> Task details: In the entries below, count the lines that hold the string "ARLG" and state only that count.
*** Block opens ***
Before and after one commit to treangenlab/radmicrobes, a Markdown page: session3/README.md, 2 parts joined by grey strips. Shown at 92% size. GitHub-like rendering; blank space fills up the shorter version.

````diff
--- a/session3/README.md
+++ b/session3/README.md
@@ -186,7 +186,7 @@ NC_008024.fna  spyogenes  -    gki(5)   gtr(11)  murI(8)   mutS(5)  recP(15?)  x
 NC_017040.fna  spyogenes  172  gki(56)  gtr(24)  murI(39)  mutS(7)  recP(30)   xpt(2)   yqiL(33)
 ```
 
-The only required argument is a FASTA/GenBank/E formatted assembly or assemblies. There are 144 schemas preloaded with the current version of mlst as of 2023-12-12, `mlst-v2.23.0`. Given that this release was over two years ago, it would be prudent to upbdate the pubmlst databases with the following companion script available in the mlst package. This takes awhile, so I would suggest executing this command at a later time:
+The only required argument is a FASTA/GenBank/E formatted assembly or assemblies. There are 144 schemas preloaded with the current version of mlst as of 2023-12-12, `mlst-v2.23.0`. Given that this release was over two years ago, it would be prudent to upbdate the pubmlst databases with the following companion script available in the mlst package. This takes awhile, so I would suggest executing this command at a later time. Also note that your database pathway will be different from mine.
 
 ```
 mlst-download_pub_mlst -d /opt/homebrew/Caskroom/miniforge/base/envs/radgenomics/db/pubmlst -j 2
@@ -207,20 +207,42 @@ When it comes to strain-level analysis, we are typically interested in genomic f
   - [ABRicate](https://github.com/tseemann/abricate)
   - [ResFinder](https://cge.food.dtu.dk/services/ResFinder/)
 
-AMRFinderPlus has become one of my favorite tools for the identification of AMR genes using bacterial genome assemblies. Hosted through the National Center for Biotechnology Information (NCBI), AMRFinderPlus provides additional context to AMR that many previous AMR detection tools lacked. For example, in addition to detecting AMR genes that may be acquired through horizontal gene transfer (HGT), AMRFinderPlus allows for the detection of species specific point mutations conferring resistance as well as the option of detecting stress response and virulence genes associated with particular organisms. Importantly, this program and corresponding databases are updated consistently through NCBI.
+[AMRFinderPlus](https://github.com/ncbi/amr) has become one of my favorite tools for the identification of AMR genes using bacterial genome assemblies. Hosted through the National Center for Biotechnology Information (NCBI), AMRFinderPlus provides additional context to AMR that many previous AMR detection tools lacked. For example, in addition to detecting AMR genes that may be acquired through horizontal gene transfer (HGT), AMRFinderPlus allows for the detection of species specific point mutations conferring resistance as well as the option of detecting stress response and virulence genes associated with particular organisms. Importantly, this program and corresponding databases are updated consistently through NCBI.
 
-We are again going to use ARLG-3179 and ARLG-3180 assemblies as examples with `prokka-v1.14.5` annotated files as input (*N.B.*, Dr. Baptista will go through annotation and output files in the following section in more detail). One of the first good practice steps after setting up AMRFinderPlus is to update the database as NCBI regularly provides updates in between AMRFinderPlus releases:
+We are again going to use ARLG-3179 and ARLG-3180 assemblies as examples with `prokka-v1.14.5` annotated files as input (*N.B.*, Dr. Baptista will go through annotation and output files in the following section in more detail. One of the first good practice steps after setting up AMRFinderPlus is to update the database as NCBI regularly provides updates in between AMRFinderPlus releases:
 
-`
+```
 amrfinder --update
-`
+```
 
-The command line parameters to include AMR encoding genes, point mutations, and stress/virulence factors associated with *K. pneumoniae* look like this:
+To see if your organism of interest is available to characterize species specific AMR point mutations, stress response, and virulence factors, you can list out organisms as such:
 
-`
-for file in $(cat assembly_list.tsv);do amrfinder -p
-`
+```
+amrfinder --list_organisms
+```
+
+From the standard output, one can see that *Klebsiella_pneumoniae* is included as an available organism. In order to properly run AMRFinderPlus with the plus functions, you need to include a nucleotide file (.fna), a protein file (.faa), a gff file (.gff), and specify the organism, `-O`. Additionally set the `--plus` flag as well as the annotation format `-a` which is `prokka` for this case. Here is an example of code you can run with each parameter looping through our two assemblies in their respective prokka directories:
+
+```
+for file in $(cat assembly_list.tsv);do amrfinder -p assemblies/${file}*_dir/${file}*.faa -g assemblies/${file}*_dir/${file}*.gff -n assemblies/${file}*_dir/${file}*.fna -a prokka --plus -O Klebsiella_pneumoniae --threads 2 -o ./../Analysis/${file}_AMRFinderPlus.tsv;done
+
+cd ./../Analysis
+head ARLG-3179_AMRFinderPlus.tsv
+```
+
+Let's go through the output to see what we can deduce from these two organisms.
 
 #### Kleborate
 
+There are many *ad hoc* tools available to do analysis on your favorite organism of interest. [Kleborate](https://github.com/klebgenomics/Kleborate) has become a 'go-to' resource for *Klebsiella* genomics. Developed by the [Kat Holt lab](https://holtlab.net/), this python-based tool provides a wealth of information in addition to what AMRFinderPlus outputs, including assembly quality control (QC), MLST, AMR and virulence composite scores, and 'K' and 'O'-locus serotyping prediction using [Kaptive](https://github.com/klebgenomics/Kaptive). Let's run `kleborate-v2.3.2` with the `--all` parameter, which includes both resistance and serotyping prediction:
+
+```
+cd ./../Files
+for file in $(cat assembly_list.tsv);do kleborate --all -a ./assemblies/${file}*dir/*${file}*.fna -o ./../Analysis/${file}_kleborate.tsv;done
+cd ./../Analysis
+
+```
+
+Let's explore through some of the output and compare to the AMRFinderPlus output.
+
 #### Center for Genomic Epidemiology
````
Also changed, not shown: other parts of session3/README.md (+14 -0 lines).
*** Block closes ***
> Solution for this exercise: 3